The French armed forces ministry, speaking on behalf of the government, said the frigate was harassed by three Turkish navy vessels escorting the cargo ship. A Turkish ship flashed its radar lights and its crew put on bulletproof vests and stood behind their light weapons, it said.

Turkey disputes this. It denies trafficking arms to Libya and says the cargo ship, the Cirkin, was carrying humanitarian aid. It has accused the French navy of aggression.

Turkey’s ambassador to France, Ismail Hakkı Musa, said on July 1 the three Turkish warships were helping NATO enforce the U.N. arms embargo.

NATO ordered an investigation, but its contents are classified and NATO has not commented on its outcome. Two European diplomats told Reuters that France sent a letter to NATO Secretary-General Jens Stoltenberg in early July saying the report did not “correctly establish the facts.”

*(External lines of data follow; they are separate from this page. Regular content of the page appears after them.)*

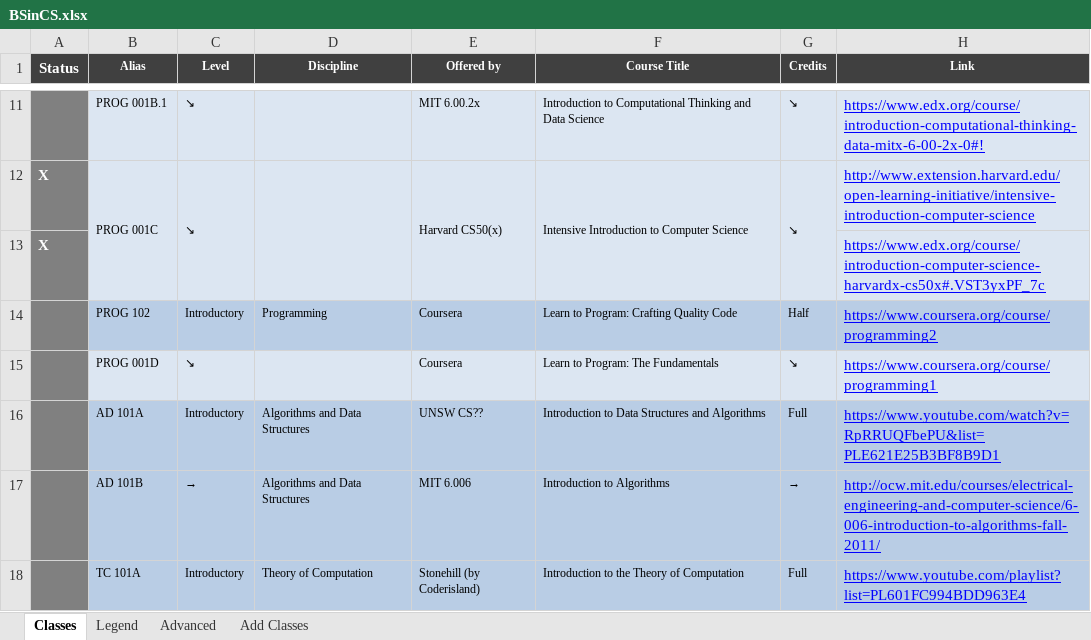
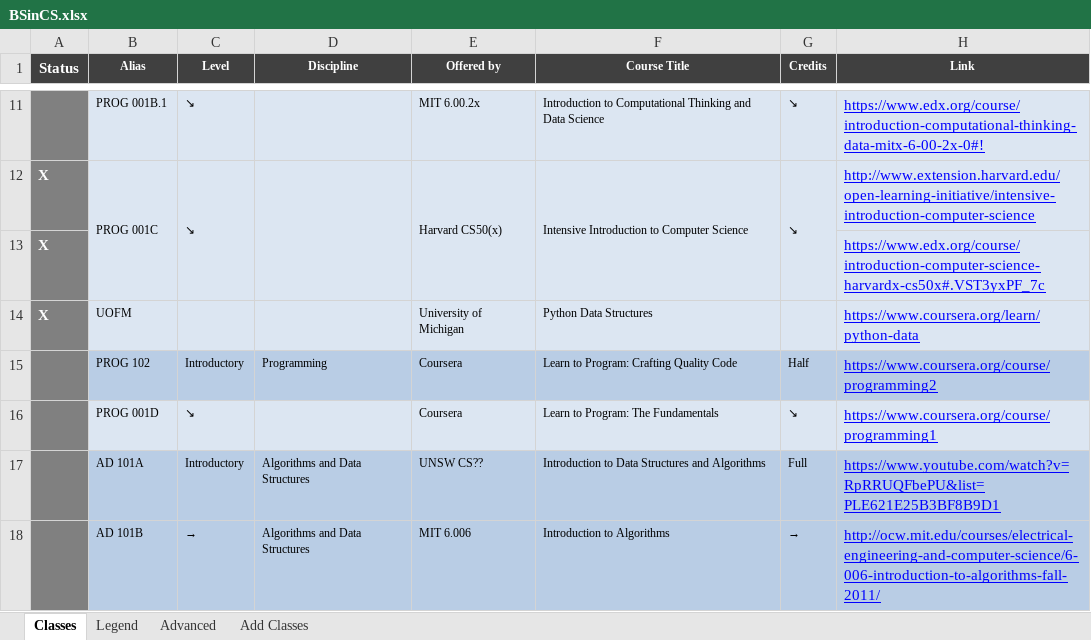
Before and after one commit to portiad/school, an Excel workbook: classes/BSinCS.xlsx, sheet Classes, drawn as a sheet; only a part is shown, gaps mark what is left out; the shorter side is filled out with more unchanged rows; values as stored, in another font and other column widths than the file's, no borders; the diff names each change by its address in the sheet, - before the commit and + after, or states it on an @@ line.

```diff
--- a/classes/BSinCS.xlsx (sheet Classes)
+++ b/classes/BSinCS.xlsx (sheet Classes)
+row 14: X | UOFM |  |  | University of Michigan | Python Data Structures |  | https://www.coursera.org/learn/python-data
```
Also changed, not shown: 6 other files.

The U.S. Pentagon declined to comment on the incident.

For France, the incident highlights what many NATO allies see as President Tayyip Erdogan’s tendency to act against the Western alliance’s interests and values.

After a series of disagreements, from Turkey’s purchase of weapons from Russia to gas drilling operations near Cyprus, France concluded that suspicions of Turkish arms smuggling to Libya were too serious to ignore, four NATO diplomats and officials told Reuters.

France has suspended its participation in NATO’s Mediterranean mission, Sea Guardian, instead offering its assets to a European Union mission that is upholding the U.N. arms embargo but does not involve Turkish ships, diplomats said.

“What do you do when you have a NATO surveillance mission … and one of those in the alliance is the one doing the trafficking, while saying it is implementing the (U.N.)embargo?” said an official from France’s armed forces ministry, requesting anonymity because of the sensitivity of the matter.

The United States, frustrated by Turkey’s purchase of Russian S-400 missiles and its military operations in Syria, has been seeking to calm the tensions in NATO, the diplomats said.

Last October, U.S. Secretary of Defense Mark Esper said Turkey was “going in the wrong direction”. While U.S. President Donald Trump enjoys a close relationship with Erdogan, he urged Turkey in May to help de-escalate the Libyan conflict.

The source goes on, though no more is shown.